I believe that this is very well written contrast and compare of the Pollock and the Cod, it hit on what I believe to be the major points.
I like how you included the piece about the crash of the crab stocks being the issue and not fishing itself.
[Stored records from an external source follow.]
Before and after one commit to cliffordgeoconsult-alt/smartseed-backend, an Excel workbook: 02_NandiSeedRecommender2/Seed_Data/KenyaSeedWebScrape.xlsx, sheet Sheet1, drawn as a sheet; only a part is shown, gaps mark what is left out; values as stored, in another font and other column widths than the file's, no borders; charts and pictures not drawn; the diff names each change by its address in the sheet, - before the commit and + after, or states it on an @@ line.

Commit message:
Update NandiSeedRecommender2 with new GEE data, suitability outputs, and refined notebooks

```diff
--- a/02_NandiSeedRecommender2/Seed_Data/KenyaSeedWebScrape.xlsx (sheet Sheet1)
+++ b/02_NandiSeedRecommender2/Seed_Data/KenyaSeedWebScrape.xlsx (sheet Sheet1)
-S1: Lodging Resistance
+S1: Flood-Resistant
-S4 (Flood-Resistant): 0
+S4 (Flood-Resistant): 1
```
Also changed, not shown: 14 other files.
It’s definitely true that other organisms can greatly affect other levels of the food chain.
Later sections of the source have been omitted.